Morning Catholic must-reads
The Sunday Telegraph’s report on the Foreign Office memo suggesting the Pope should open an abortion clinic during his visit to Britain has prompted comment from James Macintyre, Damian Thompson, Harry Mount, Melanie McDonagh, Catherine Pepinster, George Pitcher, Tim Collard, Fr Dwight Longenecker, Gerald Warner, Ruth Gledhill, Mary Beard, Cranmer, William Crawley, Tony Brenton, Giles Pinnock, Joanna Bogle, Fr Timothy Finigan and Fr John Hunwicke SSC.
The Independent reports that Pope Benedict will make “the first general apology” for clerical abuse when he meets thousands of priests from around the world at the end of the Year for Priests.
Benedict XVI will create a Pontifical Council for the New Evangelisation, to be led by Archbishop Rino Fisichella, reports John Allen.
Iraqi Christians have defied threats to erect a statue of Jesus modelled on the giant Christ the Redeemer in Rio.

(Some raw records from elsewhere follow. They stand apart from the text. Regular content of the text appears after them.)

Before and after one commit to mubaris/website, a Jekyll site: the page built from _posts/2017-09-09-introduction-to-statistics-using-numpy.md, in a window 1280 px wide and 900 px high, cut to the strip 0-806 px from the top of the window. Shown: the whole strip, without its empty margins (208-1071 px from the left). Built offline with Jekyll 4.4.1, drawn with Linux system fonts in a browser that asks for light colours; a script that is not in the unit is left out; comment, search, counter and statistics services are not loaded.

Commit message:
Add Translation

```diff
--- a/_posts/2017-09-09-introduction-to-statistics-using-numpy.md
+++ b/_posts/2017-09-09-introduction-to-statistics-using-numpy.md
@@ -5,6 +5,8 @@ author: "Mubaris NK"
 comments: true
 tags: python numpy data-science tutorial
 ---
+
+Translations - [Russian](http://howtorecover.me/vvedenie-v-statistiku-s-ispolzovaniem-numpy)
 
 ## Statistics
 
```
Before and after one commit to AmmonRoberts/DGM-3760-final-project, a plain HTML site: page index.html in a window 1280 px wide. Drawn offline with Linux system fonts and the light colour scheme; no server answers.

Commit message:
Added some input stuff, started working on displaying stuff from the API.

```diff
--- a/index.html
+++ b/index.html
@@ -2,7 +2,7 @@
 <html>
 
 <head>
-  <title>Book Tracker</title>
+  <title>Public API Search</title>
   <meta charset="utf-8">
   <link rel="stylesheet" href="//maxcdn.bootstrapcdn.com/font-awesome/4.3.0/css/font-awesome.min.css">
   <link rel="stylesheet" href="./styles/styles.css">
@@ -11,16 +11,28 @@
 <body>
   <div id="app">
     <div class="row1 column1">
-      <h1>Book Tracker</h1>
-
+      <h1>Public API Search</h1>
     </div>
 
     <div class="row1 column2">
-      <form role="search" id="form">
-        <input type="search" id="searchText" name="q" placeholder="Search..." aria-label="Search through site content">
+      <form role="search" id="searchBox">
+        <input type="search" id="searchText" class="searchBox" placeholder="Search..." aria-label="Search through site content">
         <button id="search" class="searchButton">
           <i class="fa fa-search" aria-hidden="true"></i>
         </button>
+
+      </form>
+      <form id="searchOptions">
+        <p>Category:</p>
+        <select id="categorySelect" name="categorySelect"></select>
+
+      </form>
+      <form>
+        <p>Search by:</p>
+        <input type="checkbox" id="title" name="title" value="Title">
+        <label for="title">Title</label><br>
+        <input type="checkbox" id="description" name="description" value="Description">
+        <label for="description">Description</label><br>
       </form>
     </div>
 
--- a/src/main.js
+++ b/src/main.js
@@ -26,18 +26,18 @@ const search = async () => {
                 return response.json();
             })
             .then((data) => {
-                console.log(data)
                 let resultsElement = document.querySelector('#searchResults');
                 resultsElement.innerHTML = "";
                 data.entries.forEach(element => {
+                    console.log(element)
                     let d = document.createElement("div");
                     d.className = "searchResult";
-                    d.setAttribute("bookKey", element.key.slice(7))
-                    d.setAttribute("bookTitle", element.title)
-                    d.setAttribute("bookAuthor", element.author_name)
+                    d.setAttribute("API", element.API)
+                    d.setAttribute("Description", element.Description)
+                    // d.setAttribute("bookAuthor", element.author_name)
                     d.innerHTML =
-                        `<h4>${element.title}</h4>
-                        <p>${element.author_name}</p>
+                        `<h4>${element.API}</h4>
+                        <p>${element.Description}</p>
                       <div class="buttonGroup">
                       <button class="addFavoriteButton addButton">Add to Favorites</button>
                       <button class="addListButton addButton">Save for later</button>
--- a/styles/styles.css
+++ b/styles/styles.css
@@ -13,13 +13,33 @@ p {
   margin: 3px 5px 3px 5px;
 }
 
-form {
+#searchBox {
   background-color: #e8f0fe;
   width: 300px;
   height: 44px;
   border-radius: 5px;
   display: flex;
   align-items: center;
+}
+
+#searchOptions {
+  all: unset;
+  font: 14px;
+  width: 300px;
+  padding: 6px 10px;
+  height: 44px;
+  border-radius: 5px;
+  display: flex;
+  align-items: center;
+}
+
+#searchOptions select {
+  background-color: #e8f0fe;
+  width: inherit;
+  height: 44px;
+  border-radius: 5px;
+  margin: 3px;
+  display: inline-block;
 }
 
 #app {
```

An Italian group has accused Mgr Charles Scicluna of mishandling the case of an alleged clerical abuser.
A retired priest has said he warned Church authorities that Belgium’s longest-serving bishop was an abuser years before he resigned.
Clark Hoyt, the public editor of the New York Times, responds to criticism of the paper’s coverage of the Pope and the abuse crisis.
Christopher Hitchens provides an update on his campaign to arrest the Pope.
Historian Anthony Grafton says Pope Benedict is awaiting the St “Francis or the Angela Merici of our time“.
Joseph Bottum reflects on “the permanent scandal of the Vatican“.
Mark Lawson says the Pope and Catholicism “have become the evil force of choice” for novelists.
A new documentary traces the last days of Oscar Romero.
Marco Tossati discusses his controversial book-length interview with the exorcist Fr Gabriele Amorth.
And a Colombian cleric has won an international prize for the best “priestly anecdote” with the story of how he heard the Devil’s confession.